Start of EXCERPTED RECORDS

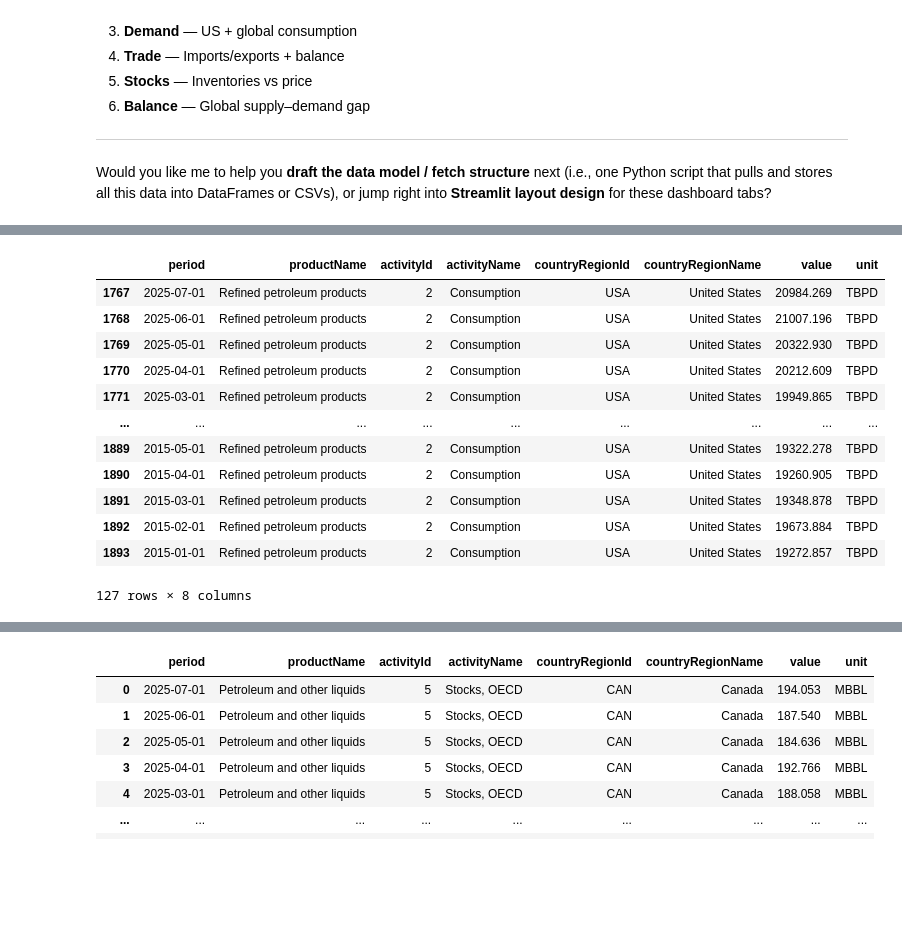
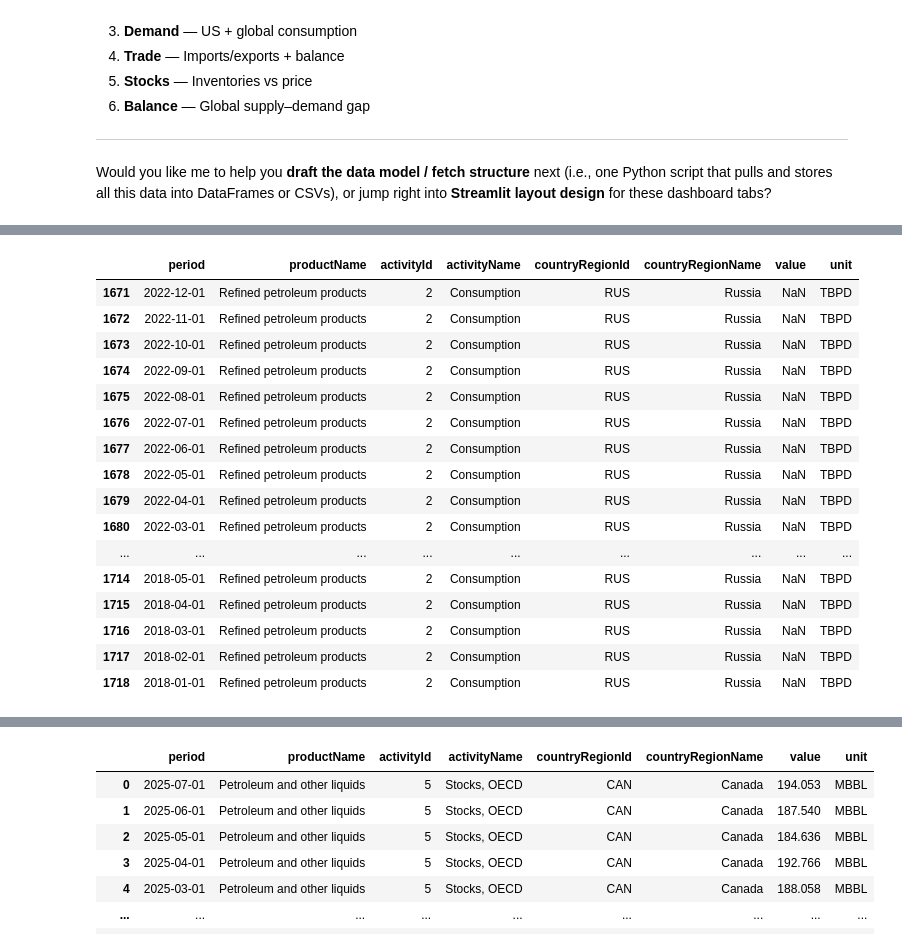
Before and after one commit to dgalassi99/oil_dashboard, a Jupyter notebook: test.ipynb, the cells around one changed output, grey strips where cells are left out. Cells and saved outputs as stored; diff of their text form; code cells hidden in the pictures; blank space fills up the shorter version.

```diff
--- a/test.ipynb
+++ b/test.ipynb
@@ -405 +488,20 @@ imports = pd.read_csv("data/imports.csv")
 stocks = pd.read_csv("data/stocks.csv")
+# %%
+import pandas as pd
+from matplotlib import pyplot as plt
+
+# Assume consumption CSV is loaded
+consumption = pd.read_csv("data/consumption.csv", parse_dates=["period"])
+
+# Loop over each country / aggregate
+for country_id in consumption["countryRegionId"].unique():
+    df_country = consumption[consumption["countryRegionId"] == country_id]
+
+    plt.figure(figsize=(10, 4))
+    plt.plot(df_country["period"], df_country["value"], marker='o', linestyle='-')
+    plt.title(f"Consumption - {country_id}")
+    plt.xlabel("Period")
+    plt.ylabel("Value")
+    plt.grid(True)
+    plt.tight_layout()
+    plt.show()  # shows chart for each country
@@ -406,17 +522,21 @@ stocks = pd.read_csv("data/stocks.csv")
 # %%
-consumption[consumption.countryRegionId == "USA"]
+consumption[consumption.countryRegionId == "RUS"]
 # %% [output]
 |  | period | productName | activityId | activityName | countryRegionId | countryRegionName | value | unit |
-| 1767 | 2025-07-01 | Refined petroleum products | 2 | Consumption | USA | United States | 20984.269 | TBPD |
-| 1768 | 2025-06-01 | Refined petroleum products | 2 | Consumption | USA | United States | 21007.196 | TBPD |
-| 1769 | 2025-05-01 | Refined petroleum products | 2 | Consumption | USA | United States | 20322.930 | TBPD |
-| 1770 | 2025-04-01 | Refined petroleum products | 2 | Consumption | USA | United States | 20212.609 | TBPD |
-| 1771 | 2025-03-01 | Refined petroleum products | 2 | Consumption | USA | United States | 19949.865 | TBPD |
+| 1671 | 2022-12-01 | Refined petroleum products | 2 | Consumption | RUS | Russia | NaN | TBPD |
+| 1672 | 2022-11-01 | Refined petroleum products | 2 | Consumption | RUS | Russia | NaN | TBPD |
+| 1673 | 2022-10-01 | Refined petroleum products | 2 | Consumption | RUS | Russia | NaN | TBPD |
+| 1674 | 2022-09-01 | Refined petroleum products | 2 | Consumption | RUS | Russia | NaN | TBPD |
+| 1675 | 2022-08-01 | Refined petroleum products | 2 | Consumption | RUS | Russia | NaN | TBPD |
+| 1676 | 2022-07-01 | Refined petroleum products | 2 | Consumption | RUS | Russia | NaN | TBPD |
+| 1677 | 2022-06-01 | Refined petroleum products | 2 | Consumption | RUS | Russia | NaN | TBPD |
+| 1678 | 2022-05-01 | Refined petroleum products | 2 | Consumption | RUS | Russia | NaN | TBPD |
+| 1679 | 2022-04-01 | Refined petroleum products | 2 | Consumption | RUS | Russia | NaN | TBPD |
+| 1680 | 2022-03-01 | Refined petroleum products | 2 | Consumption | RUS | Russia | NaN | TBPD |
 | ... | ... | ... | ... | ... | ... | ... | ... | ... |
-| 1889 | 2015-05-01 | Refined petroleum products | 2 | Consumption | USA | United States | 19322.278 | TBPD |
-| 1890 | 2015-04-01 | Refined petroleum products | 2 | Consumption | USA | United States | 19260.905 | TBPD |
-| 1891 | 2015-03-01 | Refined petroleum products | 2 | Consumption | USA | United States | 19348.878 | TBPD |
-| 1892 | 2015-02-01 | Refined petroleum products | 2 | Consumption | USA | United States | 19673.884 | TBPD |
-| 1893 | 2015-01-01 | Refined petroleum products | 2 | Consumption | USA | United States | 19272.857 | TBPD |
+| 1714 | 2018-05-01 | Refined petroleum products | 2 | Consumption | RUS | Russia | NaN | TBPD |
+| 1715 | 2018-04-01 | Refined petroleum products | 2 | Consumption | RUS | Russia | NaN | TBPD |
+| 1716 | 2018-03-01 | Refined petroleum products | 2 | Consumption | RUS | Russia | NaN | TBPD |
+| 1717 | 2018-02-01 | Refined petroleum products | 2 | Consumption | RUS | Russia | NaN | TBPD |
+| 1718 | 2018-01-01 | Refined petroleum products | 2 | Consumption | RUS | Russia | NaN | TBPD |
-127 rows × 8 columns
 # %%
```
Also changed, not shown: parts of 6 cells of this notebook, 4 other files.
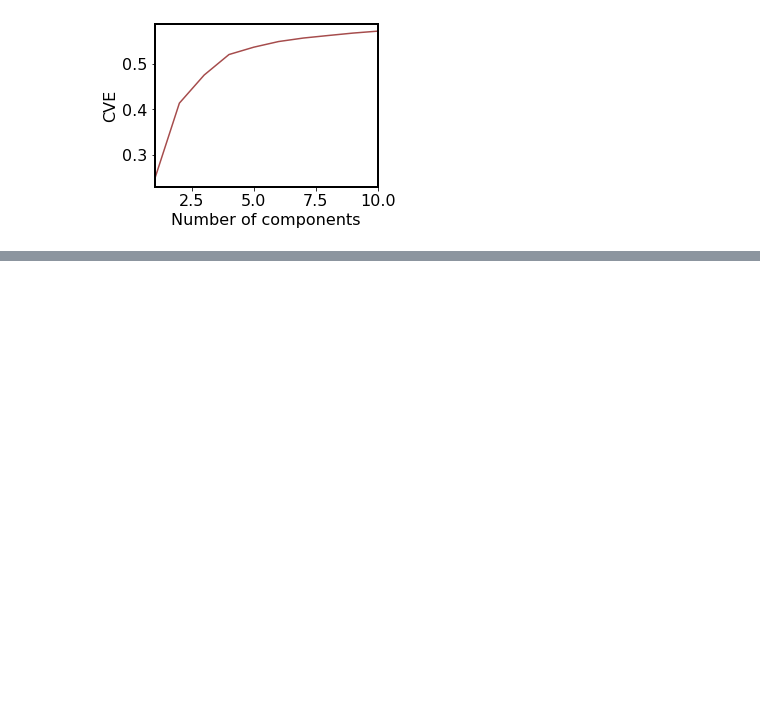
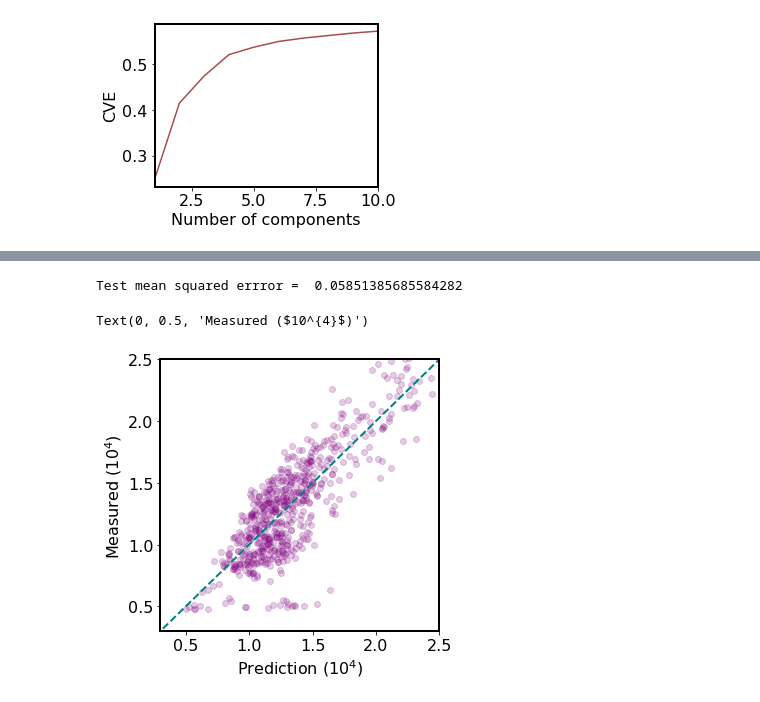
Before and after one commit to SharunasJurgilas/DS_ML_projects, a Jupyter notebook: mot_prophet/Principal_Component_Analysis.ipynb, the cells around one changed output, grey strips where cells are left out. Cells and saved outputs as stored; diff of their text form; code cells hidden in the pictures; blank space fills up the shorter version.

```diff
--- a/mot_prophet/Principal_Component_Analysis.ipynb
+++ b/mot_prophet/Principal_Component_Analysis.ipynb
@@ -183,0 +200,21 @@ Text(0, 0.5, 'Measured ($10^{4}$)')
+# %%
+reg_model = LinearRegression()
+reg = reg_model.fit(principalComponents[:, :5], y_train.flatten().reshape(-1, 1))
+
+X_test = pca.transform(X_test)[:, :5]
+predictions_reg = reg.predict(X_test)
+mse_reg = mean_squared_error(y_test.reshape(-1, 1), predictions_reg)
+print('Test mean squared errror = ', mse_reg)
+# %% [output]
+Test mean squared errror =  0.05851385685584282
+# %%
+fig, ax = plt.subplots(1, 1, figsize=(5,5))
+ax.scatter(predictions_reg, y_test, color='purple', alpha=0.2)
+ax.plot(np.arange(0.2,2.6,0.05), np.arange(0.2,2.6,0.05), color='teal', linestyle='--', linewidth=2.0)
+ax.set_xlim([0.3,2.5])
+ax.set_ylim([0.3,2.5])
+ax.set_xlabel('Prediction ($10^{4}$)')
+ax.set_ylabel('Measured ($10^{4}$)')
+# %% [output]
+Text(0, 0.5, 'Measured ($10^{4}$)')
+[figure, added]
```
Also changed, not shown: parts of 9 cells of this notebook.
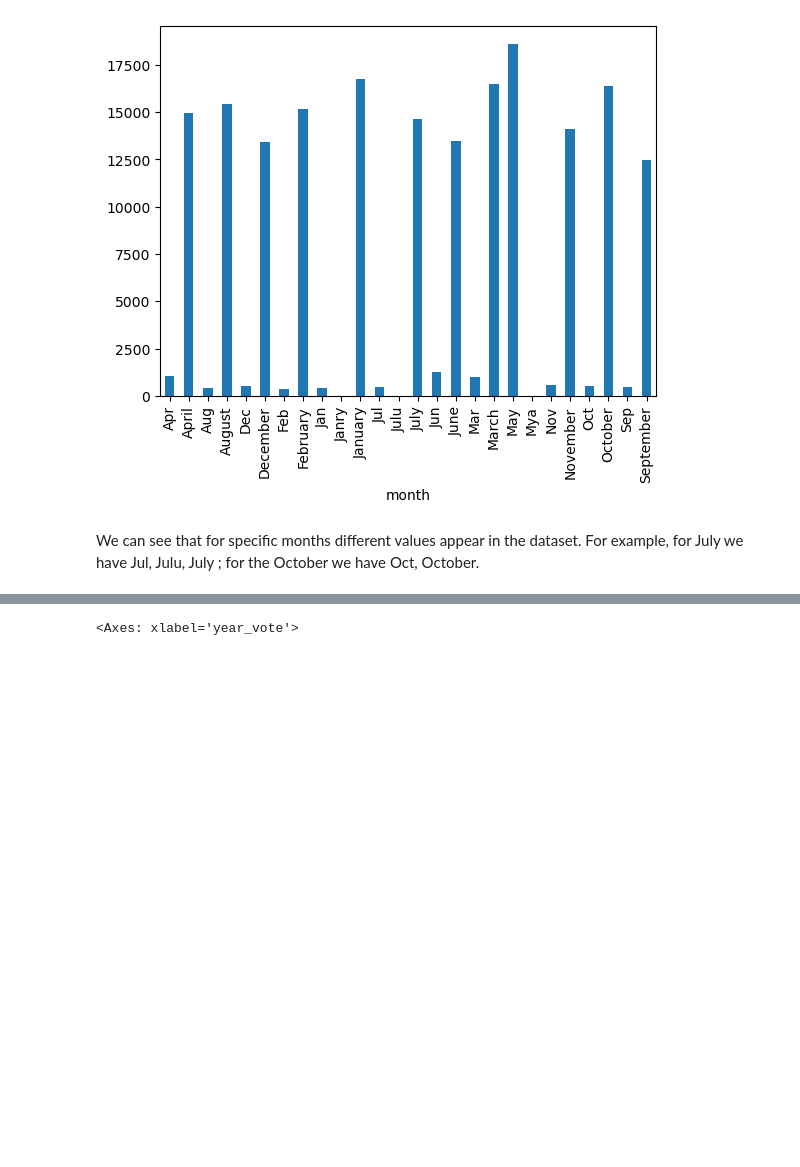
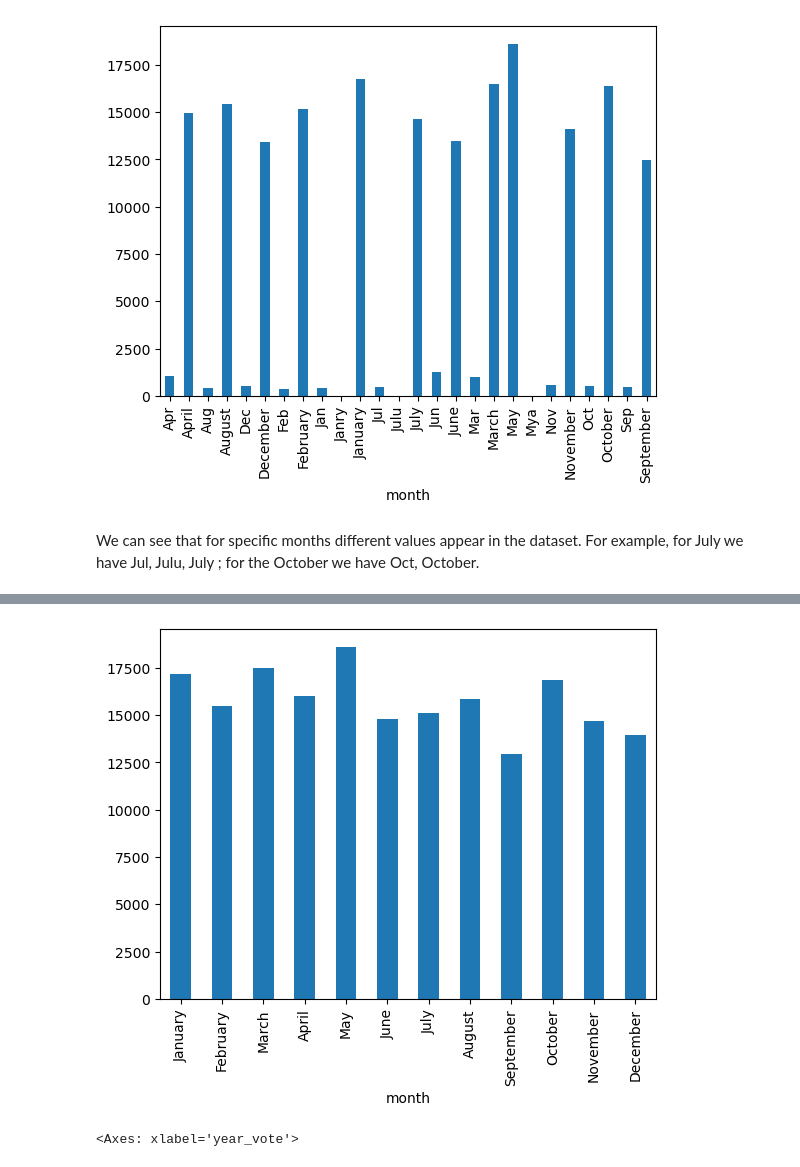
Before and after one commit to epfl-ada/ada-2023-project-thedatafreaks, a Jupyter notebook: notebooks/data_exploration.ipynb, the cells around one changed output, grey strips where cells are left out. Saved outputs shown, nothing was run; the diff lists cells and outputs as text; code cells hidden in the pictures; blank space fills up the shorter version.

```diff
--- a/notebooks/data_exploration.ipynb
+++ b/notebooks/data_exploration.ipynb
@@ -184,3 +192,12 @@ new_df
 | 198274 | Jimregan | Zanimum | 1 | 1 | 2003 |  | Support - anyone who can write so... | None | None | None | ... |
 198275 rows × 12 columns
+# %%
+#Display the corrected dataframe
+month_order = ['January', 'February', 'March', 'April', 'May', 'June', 'July', 'August', 'September', 'October', 'November', 'December']
+new_df['month'] = pd.Categorical(new_df['month'], categories=month_order, ordered=True)
+
+new_df['month'].value_counts().sort_index().plot(kind='bar')
+plt.show()
+# %% [output]
+[figure, added]
 # %%
```
Also changed, not shown: parts of 25 cells of this notebook.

End of EXCERPTED RECORDS

■ WHAT TO PRODUCE ■
Please print the material exactly as given above, omitting the pictures.

■ RESULT OF THE TASK ■
Before and after one commit to dgalassi99/oil_dashboard, a Jupyter notebook: test.ipynb, the cells around one changed output, grey strips where cells are left out. Cells and saved outputs as stored; diff of their text form; code cells hidden in the pictures; blank space fills up the shorter version.

```diff
--- a/test.ipynb
+++ b/test.ipynb
@@ -405 +488,20 @@ imports = pd.read_csv("data/imports.csv")
 stocks = pd.read_csv("data/stocks.csv")
+# %%
+import pandas as pd
+from matplotlib import pyplot as plt
+
+# Assume consumption CSV is loaded
+consumption = pd.read_csv("data/consumption.csv", parse_dates=["period"])
+
+# Loop over each country / aggregate
+for country_id in consumption["countryRegionId"].unique():
+    df_country = consumption[consumption["countryRegionId"] == country_id]
+
+    plt.figure(figsize=(10, 4))
+    plt.plot(df_country["period"], df_country["value"], marker='o', linestyle='-')
+    plt.title(f"Consumption - {country_id}")
+    plt.xlabel("Period")
+    plt.ylabel("Value")
+    plt.grid(True)
+    plt.tight_layout()
+    plt.show()  # shows chart for each country
@@ -406,17 +522,21 @@ stocks = pd.read_csv("data/stocks.csv")
 # %%
-consumption[consumption.countryRegionId == "USA"]
+consumption[consumption.countryRegionId == "RUS"]
 # %% [output]
 |  | period | productName | activityId | activityName | countryRegionId | countryRegionName | value | unit |
-| 1767 | 2025-07-01 | Refined petroleum products | 2 | Consumption | USA | United States | 20984.269 | TBPD |
-| 1768 | 2025-06-01 | Refined petroleum products | 2 | Consumption | USA | United States | 21007.196 | TBPD |
-| 1769 | 2025-05-01 | Refined petroleum products | 2 | Consumption | USA | United States | 20322.930 | TBPD |
-| 1770 | 2025-04-01 | Refined petroleum products | 2 | Consumption | USA | United States | 20212.609 | TBPD |
-| 1771 | 2025-03-01 | Refined petroleum products | 2 | Consumption | USA | United States | 19949.865 | TBPD |
+| 1671 | 2022-12-01 | Refined petroleum products | 2 | Consumption | RUS | Russia | NaN | TBPD |
+| 1672 | 2022-11-01 | Refined petroleum products | 2 | Consumption | RUS | Russia | NaN | TBPD |
+| 1673 | 2022-10-01 | Refined petroleum products | 2 | Consumption | RUS | Russia | NaN | TBPD |
+| 1674 | 2022-09-01 | Refined petroleum products | 2 | Consumption | RUS | Russia | NaN | TBPD |
+| 1675 | 2022-08-01 | Refined petroleum products | 2 | Consumption | RUS | Russia | NaN | TBPD |
+| 1676 | 2022-07-01 | Refined petroleum products | 2 | Consumption | RUS | Russia | NaN | TBPD |
+| 1677 | 2022-06-01 | Refined petroleum products | 2 | Consumption | RUS | Russia | NaN | TBPD |
+| 1678 | 2022-05-01 | Refined petroleum products | 2 | Consumption | RUS | Russia | NaN | TBPD |
+| 1679 | 2022-04-01 | Refined petroleum products | 2 | Consumption | RUS | Russia | NaN | TBPD |
+| 1680 | 2022-03-01 | Refined petroleum products | 2 | Consumption | RUS | Russia | NaN | TBPD |
 | ... | ... | ... | ... | ... | ... | ... | ... | ... |
-| 1889 | 2015-05-01 | Refined petroleum products | 2 | Consumption | USA | United States | 19322.278 | TBPD |
-| 1890 | 2015-04-01 | Refined petroleum products | 2 | Consumption | USA | United States | 19260.905 | TBPD |
-| 1891 | 2015-03-01 | Refined petroleum products | 2 | Consumption | USA | United States | 19348.878 | TBPD |
-| 1892 | 2015-02-01 | Refined petroleum products | 2 | Consumption | USA | United States | 19673.884 | TBPD |
-| 1893 | 2015-01-01 | Refined petroleum products | 2 | Consumption | USA | United States | 19272.857 | TBPD |
+| 1714 | 2018-05-01 | Refined petroleum products | 2 | Consumption | RUS | Russia | NaN | TBPD |
+| 1715 | 2018-04-01 | Refined petroleum products | 2 | Consumption | RUS | Russia | NaN | TBPD |
+| 1716 | 2018-03-01 | Refined petroleum products | 2 | Consumption | RUS | Russia | NaN | TBPD |
+| 1717 | 2018-02-01 | Refined petroleum products | 2 | Consumption | RUS | Russia | NaN | TBPD |
+| 1718 | 2018-01-01 | Refined petroleum products | 2 | Consumption | RUS | Russia | NaN | TBPD |
-127 rows × 8 columns
 # %%
```
Also changed, not shown: parts of 6 cells of this notebook, 4 other files.
Before and after one commit to SharunasJurgilas/DS_ML_projects, a Jupyter notebook: mot_prophet/Principal_Component_Analysis.ipynb, the cells around one changed output, grey strips where cells are left out. Cells and saved outputs as stored; diff of their text form; code cells hidden in the pictures; blank space fills up the shorter version.

```diff
--- a/mot_prophet/Principal_Component_Analysis.ipynb
+++ b/mot_prophet/Principal_Component_Analysis.ipynb
@@ -183,0 +200,21 @@ Text(0, 0.5, 'Measured ($10^{4}$)')
+# %%
+reg_model = LinearRegression()
+reg = reg_model.fit(principalComponents[:, :5], y_train.flatten().reshape(-1, 1))
+
+X_test = pca.transform(X_test)[:, :5]
+predictions_reg = reg.predict(X_test)
+mse_reg = mean_squared_error(y_test.reshape(-1, 1), predictions_reg)
+print('Test mean squared errror = ', mse_reg)
+# %% [output]
+Test mean squared errror =  0.05851385685584282
+# %%
+fig, ax = plt.subplots(1, 1, figsize=(5,5))
+ax.scatter(predictions_reg, y_test, color='purple', alpha=0.2)
+ax.plot(np.arange(0.2,2.6,0.05), np.arange(0.2,2.6,0.05), color='teal', linestyle='--', linewidth=2.0)
+ax.set_xlim([0.3,2.5])
+ax.set_ylim([0.3,2.5])
+ax.set_xlabel('Prediction ($10^{4}$)')
+ax.set_ylabel('Measured ($10^{4}$)')
+# %% [output]
+Text(0, 0.5, 'Measured ($10^{4}$)')
+[figure, added]
```
Also changed, not shown: parts of 9 cells of this notebook.
Before and after one commit to epfl-ada/ada-2023-project-thedatafreaks, a Jupyter notebook: notebooks/data_exploration.ipynb, the cells around one changed output, grey strips where cells are left out. Saved outputs shown, nothing was run; the diff lists cells and outputs as text; code cells hidden in the pictures; blank space fills up the shorter version.

```diff
--- a/notebooks/data_exploration.ipynb
+++ b/notebooks/data_exploration.ipynb
@@ -184,3 +192,12 @@ new_df
 | 198274 | Jimregan | Zanimum | 1 | 1 | 2003 |  | Support - anyone who can write so... | None | None | None | ... |
 198275 rows × 12 columns
+# %%
+#Display the corrected dataframe
+month_order = ['January', 'February', 'March', 'April', 'May', 'June', 'July', 'August', 'September', 'October', 'November', 'December']
+new_df['month'] = pd.Categorical(new_df['month'], categories=month_order, ordered=True)
+
+new_df['month'].value_counts().sort_index().plot(kind='bar')
+plt.show()
+# %% [output]
+[figure, added]
 # %%
```
Also changed, not shown: parts of 25 cells of this notebook.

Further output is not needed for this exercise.